Thomas MacEntee

Cite Right – A Source Citation Initiative

I am trying to avoid the label “controversy” which has cropped up with the discussion of whether or not genealogy blogs merit consideration by genealogists – amateur and professional.  But I do think that as a group we can capitalize on this issue and turn it into a positive especially for those that are new to searching for their family history.

First, I’ve created a feed in the sidebar called Cite Right which will list recent posts by Geneablogger blogs dealing with source citation.

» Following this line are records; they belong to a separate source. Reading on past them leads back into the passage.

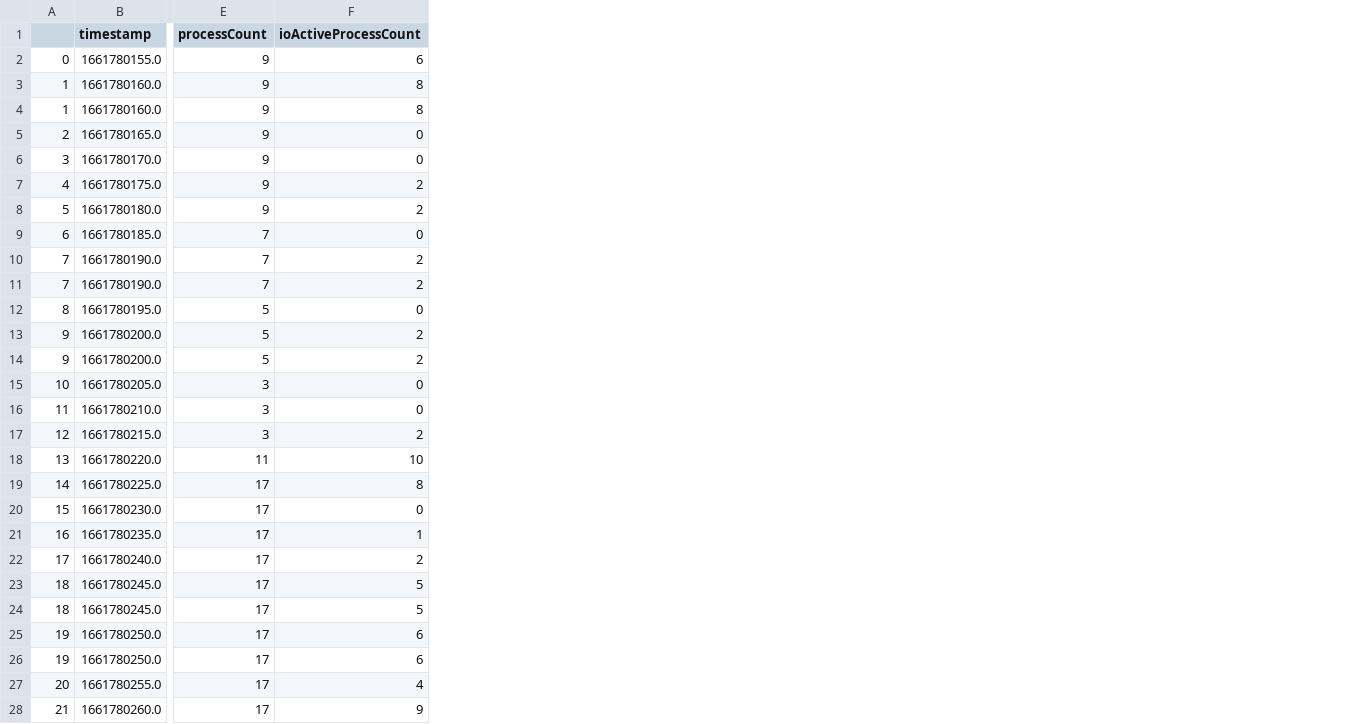
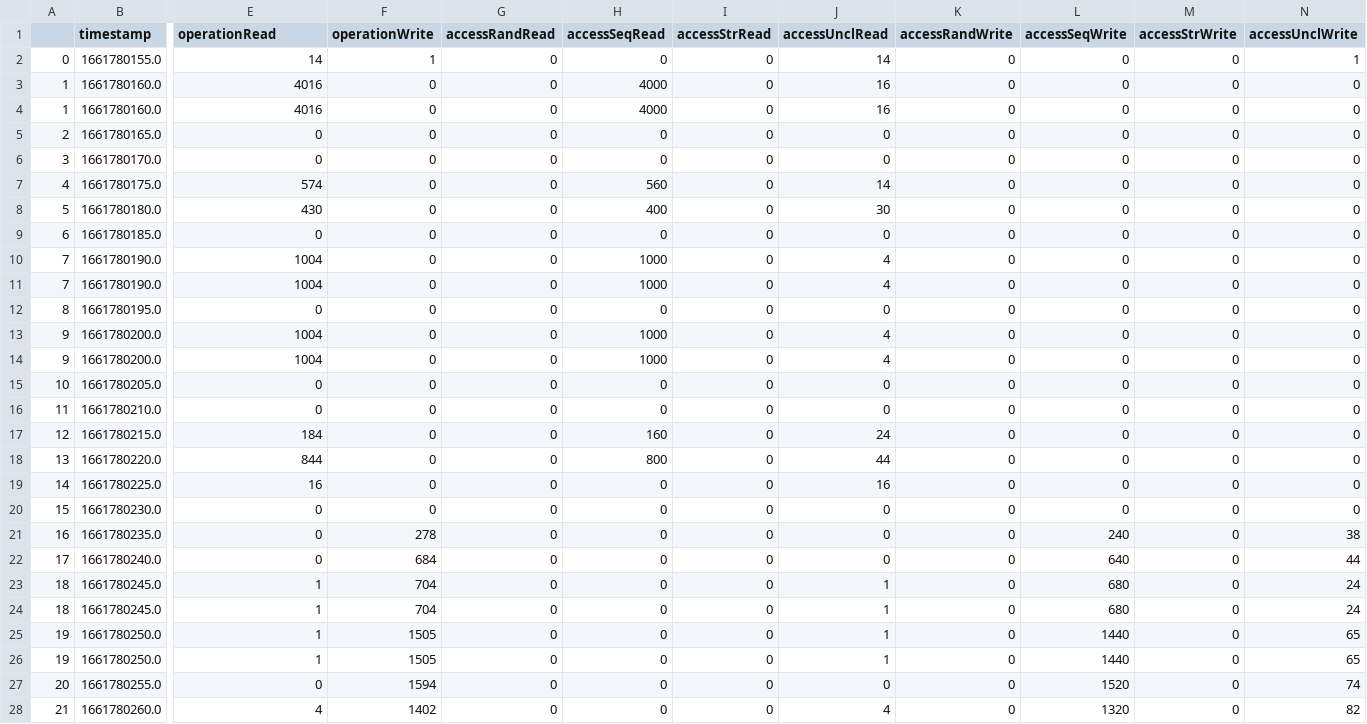
Before and after one commit to io-sea/recommendation-system, a CSV file: dataset_generation/dataset_generation/dataset_kiwi_validation/job_3910.csv, drawn as a sheet; only a part is shown, gaps mark what is left out; removed rows and columns are numbered as before the commit, all else as after; the diff covers the shown part only; the diff names each change by its address in the sheet, - before the commit and + after, or states it on an @@ line.

```diff
--- a/dataset_generation/dataset_generation/dataset_kiwi_validation/job_3910.csv
+++ b/dataset_generation/dataset_generation/dataset_kiwi_validation/job_3910.csv
-column E (processCount), rows 2-28: 9 | 9 | 9 | 9 | 9 | 9 | 9 | 7 | 7 | 7 | 5 | 5 | 5 | 3 | 3 | 3 | 11 | 17 | 17 | 17 | 17 | 17 | 17 | 17 | 17 | 17 | 17
+column F (operationWrite), rows 2-28: 1 | 0 | 0 | 0 | 0 | 0 | 0 | 0 | 0 | 0 | 0 | 0 | 0 | 0 | 0 | 0 | 0 | 0 | 0 | 278 | 684 | 704 | 704 | 1505 | 1505 | 1594 | 1402
+column G (accessRandRead), rows 2-28: all 0
+column H (accessSeqRead), rows 2-28: 0 | 4000 | 4000 | 0 | 0 | 560 | 400 | 0 | 1000 | 1000 | 0 | 1000 | 1000 | 0 | 0 | 160 | 800 | 0 | 0 | 0 | 0 | 0 | 0 | 0 | 0 | 0 | 0
+column I (accessStrRead), rows 2-28: all 0
+column J (accessUnclRead), rows 2-28: 14 | 16 | 16 | 0 | 0 | 14 | 30 | 0 | 4 | 4 | 0 | 4 | 4 | 0 | 0 | 24 | 44 | 16 | 0 | 0 | 0 | 1 | 1 | 1 | 1 | 0 | 4
+column K (accessRandWrite), rows 2-28: all 0
+column L (accessSeqWrite), rows 2-28: 0 | 0 | 0 | 0 | 0 | 0 | 0 | 0 | 0 | 0 | 0 | 0 | 0 | 0 | 0 | 0 | 0 | 0 | 0 | 240 | 640 | 680 | 680 | 1440 | 1440 | 1520 | 1320
+column M (accessStrWrite), rows 2-28: all 0
+column N (accessUnclWrite), rows 2-28: 1 | 0 | 0 | 0 | 0 | 0 | 0 | 0 | 0 | 0 | 0 | 0 | 0 | 0 | 0 | 0 | 0 | 0 | 0 | 38 | 44 | 24 | 24 | 65 | 65 | 74 | 82
-E1: ioActiveProcessCount
+E1: operationRead
-E2 (operationRead): 6
+E2 (operationRead): 14
-E3:E4 (operationRead): 8
+E3:E4 (operationRead): 4016
-E7 (operationRead): 2
+E7 (operationRead): 574
-E8 (operationRead): 2
+E8 (operationRead): 430
-E10:E11 (operationRead): 2
+E10:E11 (operationRead): 1004
-E13:E14 (operationRead): 2
+E13:E14 (operationRead): 1004
-E17 (operationRead): 2
+E17 (operationRead): 184
-E18 (operationRead): 10
+E18 (operationRead): 844
-E19 (operationRead): 8
+E19 (operationRead): 16
-E21 (operationRead): 1
+E21 (operationRead): 0
-E22 (operationRead): 2
+E22 (operationRead): 0
-E23:E24 (operationRead): 5
+E23:E24 (operationRead): 1
-E25:E26 (operationRead): 6
+E25:E26 (operationRead): 1
-E27 (operationRead): 4
+E27 (operationRead): 0
-E28 (operationRead): 9
+E28 (operationRead): 4
```
Also changed, not shown: 30 edited cells elsewhere in this file, dataset_generation/dataset_generation/dataset_kiwi_validation/job_3907.csv, dataset_generation/dataset_generation/dataset_kiwi_validation/job_3908.csv, 15 other files.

Second, I for one would like to see the discussion continue on the topic of why blogs are important to the genealogy community as well as whether or not to display source citations in your blog posts.  I am not sure if setting up a forum/bulletin board would be best for this or just to allow comments in this and other posts.

Third, what would be a nice outcome when all is said and done? As I’ve stated before, it would be most valuable to newbies to have several “guides” which harness the expertise and experience of our members.  There is no reason why we can’t have a Geneabloggers Guide To . . . series which helps introduce the amteur genealogist to various aspects of genealogy.  Keep in mind that come April 20, 2009 with the premiere of the series Who Do You Think You Are on NBC, we may very well see an uptick in traffic to many genealogy blogs from people seeking ways to trace their roots using the Internet.  Having one or more of these guides available would make a nice welcome.

Genealogy Blogs – A Bad Source?

Over at Genealogy and Family History there is a post entitled 5 Bad Genealogy Sources which, in my opinion, expresses some generalities about blogs which are, simply put, irresponsible.

In mentioning various sources of genealogy information, including wikis, personal websites, historical novels and movies, the author makes this statement about blogs:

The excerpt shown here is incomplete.